Rest of my suggestions above may sound like a neo-liberal dream, a global, technology orientated, expensive university, pushing consumerism and globalisation into small town India, but in the end, the university brand will be based not just on the success of its graduates but their behaviour. And, therefore, central to the university's proposition must be the idea of citizenship, of caring for others and broader community, of responsibility and participation. This needs to happen in a global context, but that is an enabling, rather than a limiting factor. The students coming out a private university must not just pursue individual success, which they would tend to do after paying for their own education, but see this success contingent on efficient functioning of the society. Again, this is not one of the usual ideas in private education, but key to the idea of a successful university.


2 comments:

EdjuCate said...

Thank you for this post. Although aimed at the Indian audience, the issues around university establishment are also relevant for other national contexts including my own, Papua New Guinea (PNG). In PNG in the last two years, at least two new universities have been announced by politicians, as if, the critics amongst us say, making public announcements is all it takes for a university to come into being. But it takes much more, as your list reminds us, to make a new university into a viable proposition.

Supriyo Chaudhuri said...

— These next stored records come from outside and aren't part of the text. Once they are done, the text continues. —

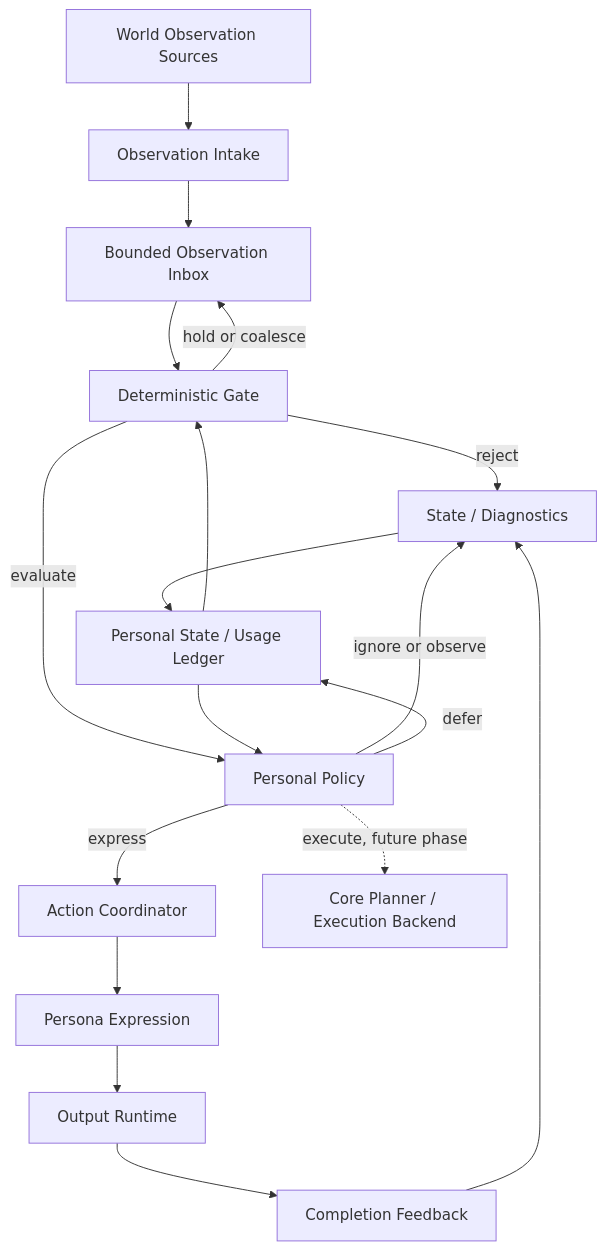
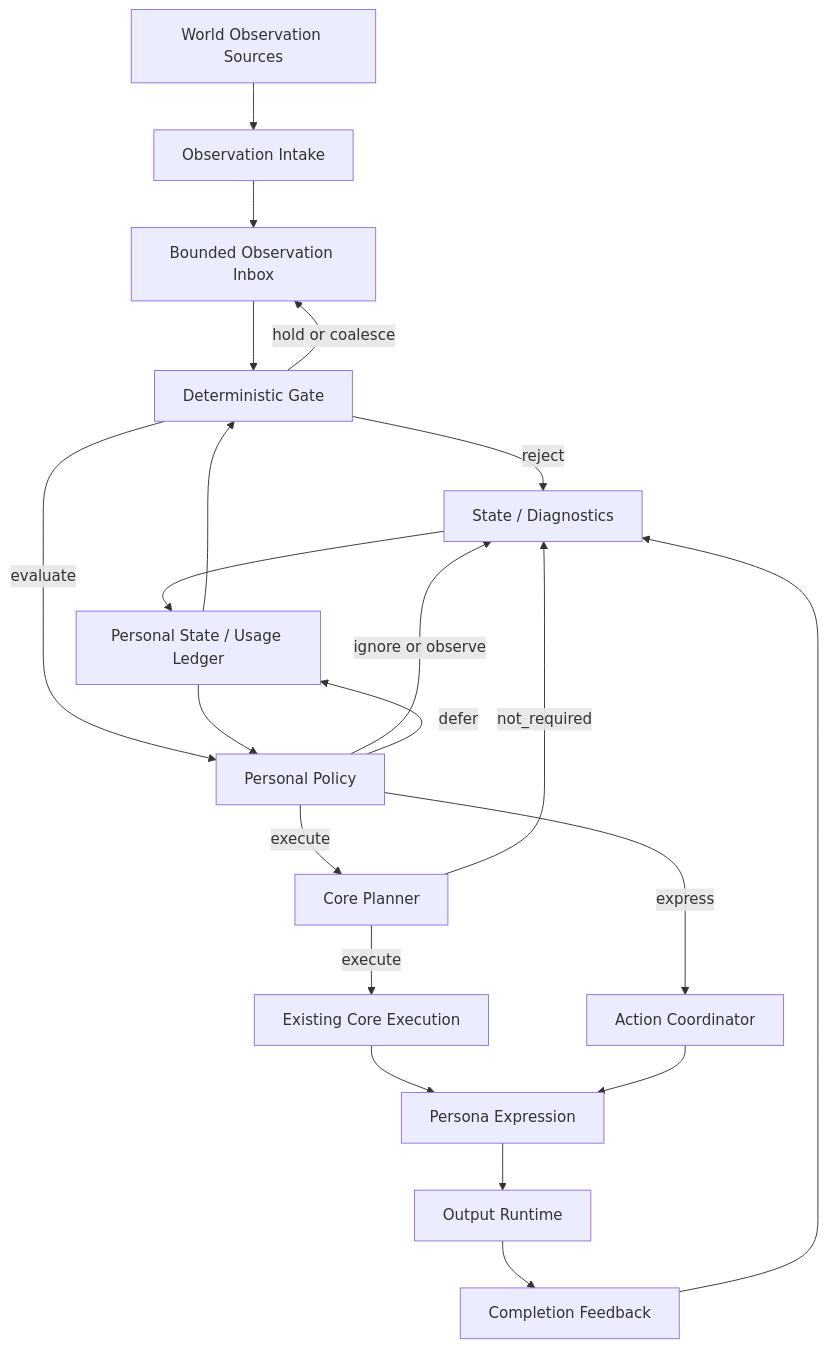
One commit to murphys7017/AG99 changed the diagram in docs/Yakumo/dev/autonomous-persona-runtime-initial-plan.md. Above: the diagram before and after it, drawn with Mermaid. The commit also changed other lines of this file and 28 other files, not shown here.

````diff
--- a/docs/Yakumo/dev/autonomous-persona-runtime-initial-plan.md
+++ b/docs/Yakumo/dev/autonomous-persona-runtime-initial-plan.md
@@ -86,20 +87,23 @@
 ```mermaid
 flowchart TD
     WORLD["World Observation Sources"] --> INTAKE["Observation Intake"]
     INTAKE --> INBOX["Bounded Observation Inbox"]
     INBOX --> GATE["Deterministic Gate"]
     GATE -->|reject| FEEDBACK["State / Diagnostics"]
     GATE -->|hold or coalesce| INBOX
     GATE -->|evaluate| POLICY["Personal Policy"]
     POLICY -->|ignore or observe| FEEDBACK
     POLICY -->|defer| STATE
     POLICY -->|express| ACTION["Action Coordinator"]
-    POLICY -.->|execute, future phase| PLANNER["Core Planner / Execution Backend"]
+    POLICY -->|execute| PLANNER["Core Planner"]
+    PLANNER -->|not_required| FEEDBACK
+    PLANNER -->|execute| CORE["Existing Core Execution"]
+    CORE --> PERSONA
     ACTION --> PERSONA["Persona Expression"]
     PERSONA --> OUTPUT["Output Runtime"]
     OUTPUT --> COMPLETION["Completion Feedback"]
     COMPLETION --> FEEDBACK
     FEEDBACK --> STATE["Personal State / Usage Ledger"]
     STATE --> GATE
     STATE --> POLICY
 ```
````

Hey, thanks for writing and I appreciate you drawing this parallel. In fact, I have been involved in a few discussions about setting up an university in Africa, where I see the same phenomenon: The university building has become a supply side phenomenon, with governments encouraging university building as a poor alternative to what they ideally should be doing, job creation! However, often this leads to educated unemployed, because the universities become academic or political indulgences rather than an useful social enabler of skills development or enterprise.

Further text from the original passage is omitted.